4 HO.pdf - ECON 331 International Trade Heckscher-Ohlin Model Banu Demir Bilkent University Fall 2017\/18 Basis for trade In late 19th-early 20th century

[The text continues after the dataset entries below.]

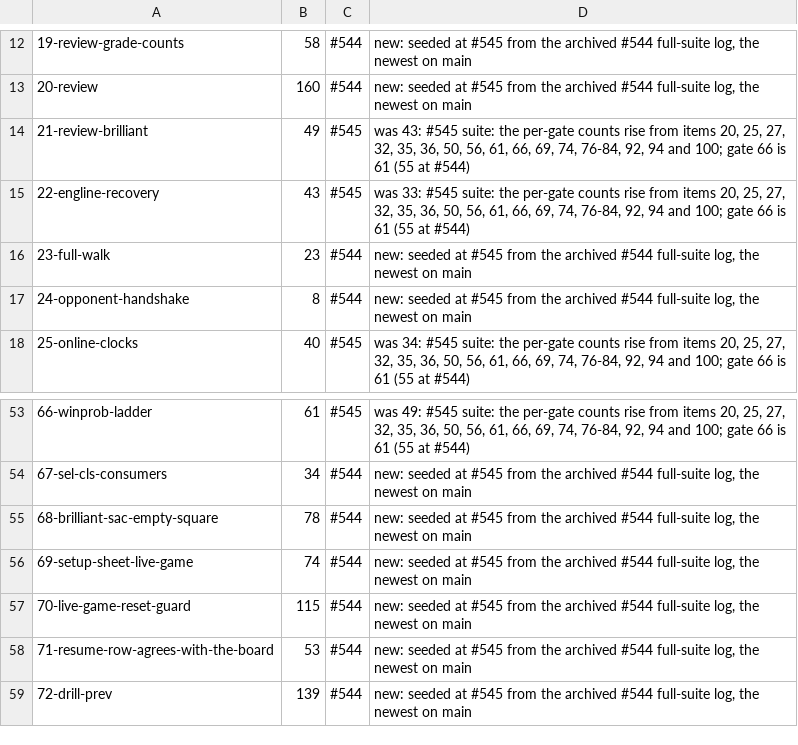
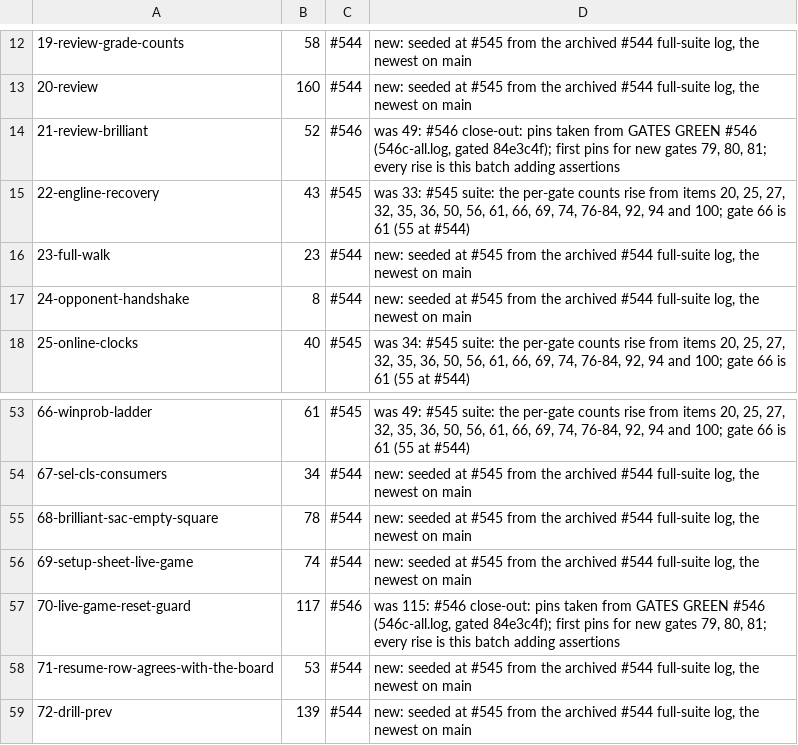
Before and after one commit to LearnToCheckmate/chess-trainer, a TSV file: gates/assertion-counts.tsv, drawn as a sheet; only a part is shown, gaps mark what is left out; the diff covers the shown part only.

```diff
--- a/gates/assertion-counts.tsv
+++ b/gates/assertion-counts.tsv
@@ -13,3 +13,3 @@
 20-review	160	#544	new: seeded at #545 from the archived #544 full-suite log, the newest on main
-21-review-brilliant	49	#545	was 43: #545 suite: the per-gate counts rise from items 20, 25, 27, 32, 35, 36, 50, 56, 61, 66, 69, 74, 76-84, 92, 94 and 100; gate 66 is 61 (55 at #544)
+21-review-brilliant	52	#546	was 49: #546 close-out: pins taken from GATES GREEN #546 (546c-all.log, gated 84e3c4f); first pins for new gates 79, 80, 81; every rise is this batch adding assertions
 22-engline-recovery	43	#545	was 33: #545 suite: the per-gate counts rise from items 20, 25, 27, 32, 35, 36, 50, 56, 61, 66, 69, 74, 76-84, 92, 94 and 100; gate 66 is 61 (55 at #544)
@@ -56,3 +56,3 @@
 69-setup-sheet-live-game	74	#544	new: seeded at #545 from the archived #544 full-suite log, the newest on main
-70-live-game-reset-guard	115	#544	new: seeded at #545 from the archived #544 full-suite log, the newest on main
+70-live-game-reset-guard	117	#546	was 115: #546 close-out: pins taken from GATES GREEN #546 (546c-all.log, gated 84e3c4f); first pins for new gates 79, 80, 81; every rise is this batch adding assertions
 71-resume-row-agrees-with-the-board	53	#544	new: seeded at #545 from the archived #544 full-suite log, the newest on main
```
Also changed, not shown: 3 added rows and 30 edited cells elsewhere in this file, 3 other files.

4 HO.pdf - ECON 331 International Trade Heckscher-Ohlin...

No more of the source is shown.